» **Supplied material**:
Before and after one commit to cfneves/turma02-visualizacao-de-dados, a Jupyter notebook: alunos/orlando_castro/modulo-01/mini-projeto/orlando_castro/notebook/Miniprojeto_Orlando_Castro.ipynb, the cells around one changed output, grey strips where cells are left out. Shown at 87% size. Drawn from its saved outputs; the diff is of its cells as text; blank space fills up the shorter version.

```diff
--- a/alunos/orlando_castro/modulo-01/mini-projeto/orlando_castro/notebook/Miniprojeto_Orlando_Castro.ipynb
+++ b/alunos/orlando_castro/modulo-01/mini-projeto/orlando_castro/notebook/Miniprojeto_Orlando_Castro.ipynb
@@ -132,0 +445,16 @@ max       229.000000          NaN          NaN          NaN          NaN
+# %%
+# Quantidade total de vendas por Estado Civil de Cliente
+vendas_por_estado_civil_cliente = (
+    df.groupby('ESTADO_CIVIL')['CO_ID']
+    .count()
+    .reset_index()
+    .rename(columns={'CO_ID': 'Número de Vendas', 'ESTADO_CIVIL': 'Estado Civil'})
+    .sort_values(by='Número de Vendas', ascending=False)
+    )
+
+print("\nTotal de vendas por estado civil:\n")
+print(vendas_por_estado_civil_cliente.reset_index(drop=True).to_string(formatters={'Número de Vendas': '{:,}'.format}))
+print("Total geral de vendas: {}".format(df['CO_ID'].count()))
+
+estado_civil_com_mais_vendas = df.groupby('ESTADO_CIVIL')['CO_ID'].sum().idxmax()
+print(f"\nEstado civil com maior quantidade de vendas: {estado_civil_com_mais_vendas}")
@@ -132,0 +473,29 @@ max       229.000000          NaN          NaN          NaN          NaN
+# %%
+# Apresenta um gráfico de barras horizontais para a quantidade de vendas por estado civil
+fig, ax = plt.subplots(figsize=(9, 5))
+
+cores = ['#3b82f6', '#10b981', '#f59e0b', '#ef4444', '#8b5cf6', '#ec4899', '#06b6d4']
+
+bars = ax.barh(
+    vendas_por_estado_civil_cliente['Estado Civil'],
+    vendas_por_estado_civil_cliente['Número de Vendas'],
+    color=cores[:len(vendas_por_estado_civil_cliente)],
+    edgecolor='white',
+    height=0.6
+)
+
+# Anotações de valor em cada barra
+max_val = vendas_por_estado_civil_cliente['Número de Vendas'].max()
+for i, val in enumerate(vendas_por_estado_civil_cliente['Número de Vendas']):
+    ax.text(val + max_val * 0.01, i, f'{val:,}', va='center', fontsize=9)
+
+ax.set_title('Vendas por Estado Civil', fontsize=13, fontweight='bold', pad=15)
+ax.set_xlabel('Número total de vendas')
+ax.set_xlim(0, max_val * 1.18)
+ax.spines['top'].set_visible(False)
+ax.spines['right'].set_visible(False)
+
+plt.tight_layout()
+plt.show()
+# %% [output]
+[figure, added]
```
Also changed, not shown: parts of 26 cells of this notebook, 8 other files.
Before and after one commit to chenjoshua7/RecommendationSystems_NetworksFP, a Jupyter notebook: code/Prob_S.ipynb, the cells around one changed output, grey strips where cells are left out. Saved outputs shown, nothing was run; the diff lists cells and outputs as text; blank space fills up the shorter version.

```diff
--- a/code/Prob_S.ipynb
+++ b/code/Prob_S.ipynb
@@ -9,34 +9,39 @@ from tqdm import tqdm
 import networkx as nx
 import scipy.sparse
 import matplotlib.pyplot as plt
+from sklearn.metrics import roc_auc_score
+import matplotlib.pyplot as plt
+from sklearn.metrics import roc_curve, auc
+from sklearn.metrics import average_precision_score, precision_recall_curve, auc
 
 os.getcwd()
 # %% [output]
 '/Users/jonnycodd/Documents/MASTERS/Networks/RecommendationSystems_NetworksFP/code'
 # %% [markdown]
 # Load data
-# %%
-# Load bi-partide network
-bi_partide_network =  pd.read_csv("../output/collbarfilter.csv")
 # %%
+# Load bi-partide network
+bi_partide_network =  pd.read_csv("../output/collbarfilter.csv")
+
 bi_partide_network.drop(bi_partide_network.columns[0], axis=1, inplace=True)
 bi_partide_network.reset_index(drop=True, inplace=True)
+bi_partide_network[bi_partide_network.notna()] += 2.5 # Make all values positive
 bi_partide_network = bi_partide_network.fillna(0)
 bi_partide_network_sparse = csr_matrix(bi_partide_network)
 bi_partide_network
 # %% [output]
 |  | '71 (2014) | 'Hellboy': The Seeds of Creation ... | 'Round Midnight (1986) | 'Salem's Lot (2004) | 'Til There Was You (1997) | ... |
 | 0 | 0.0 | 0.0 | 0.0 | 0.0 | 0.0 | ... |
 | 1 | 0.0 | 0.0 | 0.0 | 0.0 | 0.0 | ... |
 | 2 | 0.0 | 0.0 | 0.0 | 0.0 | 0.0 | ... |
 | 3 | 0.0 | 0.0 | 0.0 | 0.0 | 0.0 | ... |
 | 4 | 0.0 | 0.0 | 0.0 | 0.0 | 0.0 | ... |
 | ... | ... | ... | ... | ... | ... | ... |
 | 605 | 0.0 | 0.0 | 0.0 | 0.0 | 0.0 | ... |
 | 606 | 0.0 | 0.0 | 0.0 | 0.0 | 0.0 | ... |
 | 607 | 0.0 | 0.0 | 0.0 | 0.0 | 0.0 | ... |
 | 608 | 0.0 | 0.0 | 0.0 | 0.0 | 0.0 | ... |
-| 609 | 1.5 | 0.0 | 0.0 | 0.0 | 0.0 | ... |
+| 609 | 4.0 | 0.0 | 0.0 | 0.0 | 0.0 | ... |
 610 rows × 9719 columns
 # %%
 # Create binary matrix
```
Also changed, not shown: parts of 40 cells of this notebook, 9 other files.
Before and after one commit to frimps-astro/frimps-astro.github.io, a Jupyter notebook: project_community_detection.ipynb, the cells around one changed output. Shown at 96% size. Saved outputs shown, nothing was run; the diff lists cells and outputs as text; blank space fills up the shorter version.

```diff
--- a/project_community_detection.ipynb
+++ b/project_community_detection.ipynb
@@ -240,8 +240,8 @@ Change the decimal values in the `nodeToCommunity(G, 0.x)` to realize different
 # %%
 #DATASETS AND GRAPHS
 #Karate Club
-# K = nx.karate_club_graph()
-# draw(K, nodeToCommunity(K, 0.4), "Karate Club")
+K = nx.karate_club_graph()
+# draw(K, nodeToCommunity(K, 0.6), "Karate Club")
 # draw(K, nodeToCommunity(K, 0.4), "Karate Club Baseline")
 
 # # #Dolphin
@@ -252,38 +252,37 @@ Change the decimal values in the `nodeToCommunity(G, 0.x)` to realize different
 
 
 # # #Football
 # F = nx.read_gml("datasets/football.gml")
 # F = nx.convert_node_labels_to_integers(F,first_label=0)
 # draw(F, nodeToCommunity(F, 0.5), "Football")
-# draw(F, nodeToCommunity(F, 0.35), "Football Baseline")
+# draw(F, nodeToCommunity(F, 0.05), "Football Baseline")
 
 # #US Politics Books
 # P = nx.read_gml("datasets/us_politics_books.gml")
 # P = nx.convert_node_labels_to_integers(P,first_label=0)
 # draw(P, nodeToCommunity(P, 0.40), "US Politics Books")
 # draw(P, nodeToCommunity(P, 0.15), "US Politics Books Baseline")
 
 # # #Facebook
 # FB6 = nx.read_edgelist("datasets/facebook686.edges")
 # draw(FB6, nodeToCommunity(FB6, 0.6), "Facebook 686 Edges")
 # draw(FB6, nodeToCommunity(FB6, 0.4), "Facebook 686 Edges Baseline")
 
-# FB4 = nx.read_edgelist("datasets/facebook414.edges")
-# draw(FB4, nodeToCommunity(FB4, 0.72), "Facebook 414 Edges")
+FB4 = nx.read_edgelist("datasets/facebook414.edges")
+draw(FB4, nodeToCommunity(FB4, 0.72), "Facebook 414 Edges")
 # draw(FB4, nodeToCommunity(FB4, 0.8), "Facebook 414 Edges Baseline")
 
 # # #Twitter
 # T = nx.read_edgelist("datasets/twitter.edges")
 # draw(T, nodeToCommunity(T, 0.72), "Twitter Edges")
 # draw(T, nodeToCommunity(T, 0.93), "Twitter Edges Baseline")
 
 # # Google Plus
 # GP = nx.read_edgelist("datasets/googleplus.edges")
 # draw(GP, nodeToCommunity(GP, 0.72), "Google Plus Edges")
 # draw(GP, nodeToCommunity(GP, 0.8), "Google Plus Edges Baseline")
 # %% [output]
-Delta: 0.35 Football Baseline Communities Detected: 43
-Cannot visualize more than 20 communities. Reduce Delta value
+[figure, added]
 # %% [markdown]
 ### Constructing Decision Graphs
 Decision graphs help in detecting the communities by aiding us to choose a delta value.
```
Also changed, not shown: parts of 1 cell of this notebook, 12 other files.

» **Directions**: Find the lines in the data that include "Número", then copy each of them.

» **Exercise response**:
+    .rename(columns={'CO_ID': 'Número de Vendas', 'ESTADO_CIVIL': 'Estado Civil'})
+    .sort_values(by='Número de Vendas', ascending=False)
+print(vendas_por_estado_civil_cliente.reset_index(drop=True).to_string(formatters={'Número de Vendas': '{:,}'.format}))
+    vendas_por_estado_civil_cliente['Número de Vendas'],
+max_val = vendas_por_estado_civil_cliente['Número de Vendas'].max()
+for i, val in enumerate(vendas_por_estado_civil_cliente['Número de Vendas']):
+ax.set_xlabel('Número total de vendas')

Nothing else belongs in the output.